§ **What you have to do**
Every line containing the word "form" is to be copied from the data below.

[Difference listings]
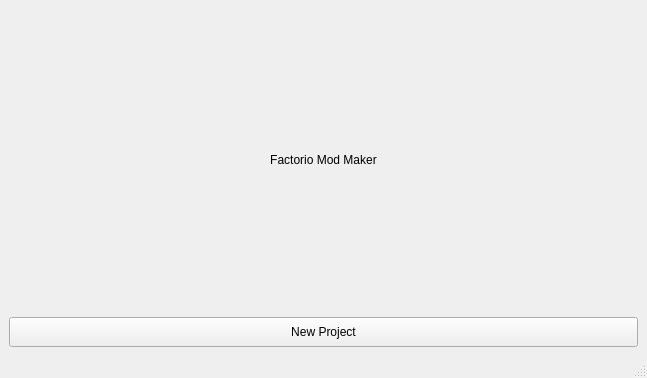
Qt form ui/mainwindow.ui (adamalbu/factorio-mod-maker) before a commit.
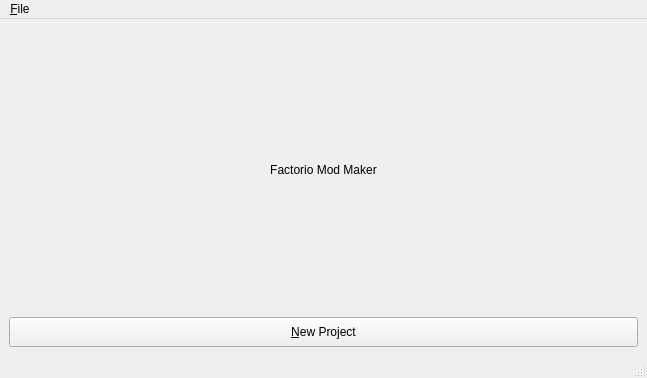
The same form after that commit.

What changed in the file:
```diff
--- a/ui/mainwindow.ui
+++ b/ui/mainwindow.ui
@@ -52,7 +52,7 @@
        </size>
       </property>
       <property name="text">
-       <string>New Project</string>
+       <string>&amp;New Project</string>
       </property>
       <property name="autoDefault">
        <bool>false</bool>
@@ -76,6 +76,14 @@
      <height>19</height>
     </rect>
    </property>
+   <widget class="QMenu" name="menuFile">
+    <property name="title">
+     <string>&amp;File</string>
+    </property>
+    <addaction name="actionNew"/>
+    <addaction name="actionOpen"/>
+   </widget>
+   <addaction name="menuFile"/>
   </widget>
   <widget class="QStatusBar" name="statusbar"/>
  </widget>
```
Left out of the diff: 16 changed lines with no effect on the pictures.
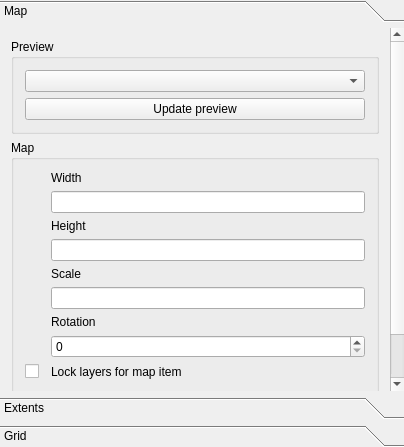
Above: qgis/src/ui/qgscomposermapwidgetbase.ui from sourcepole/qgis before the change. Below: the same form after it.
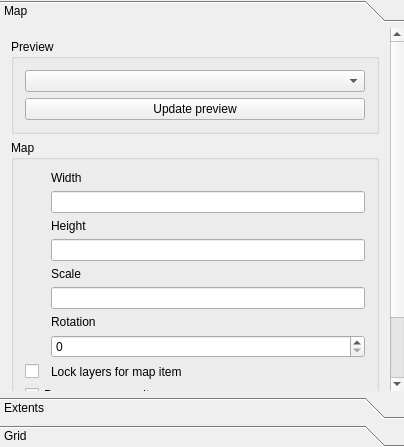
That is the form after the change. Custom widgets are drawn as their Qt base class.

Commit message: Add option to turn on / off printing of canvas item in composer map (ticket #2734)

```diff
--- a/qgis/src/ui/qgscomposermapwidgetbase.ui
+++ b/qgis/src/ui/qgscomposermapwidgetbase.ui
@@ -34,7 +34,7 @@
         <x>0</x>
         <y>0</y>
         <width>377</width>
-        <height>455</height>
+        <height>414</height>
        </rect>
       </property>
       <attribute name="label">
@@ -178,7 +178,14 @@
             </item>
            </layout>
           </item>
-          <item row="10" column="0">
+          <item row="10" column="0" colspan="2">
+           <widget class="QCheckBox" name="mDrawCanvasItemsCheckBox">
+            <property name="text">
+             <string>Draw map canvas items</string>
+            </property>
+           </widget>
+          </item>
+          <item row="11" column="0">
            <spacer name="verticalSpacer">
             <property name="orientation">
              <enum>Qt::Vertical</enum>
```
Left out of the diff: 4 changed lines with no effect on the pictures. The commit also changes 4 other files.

§ **Your response**
Qt form ui/mainwindow.ui (adamalbu/factorio-mod-maker) before a commit.
The same form after that commit.
Above: qgis/src/ui/qgscomposermapwidgetbase.ui from sourcepole/qgis before the change. Below: the same form after it.
That is the form after the change. Custom widgets are drawn as their Qt base class.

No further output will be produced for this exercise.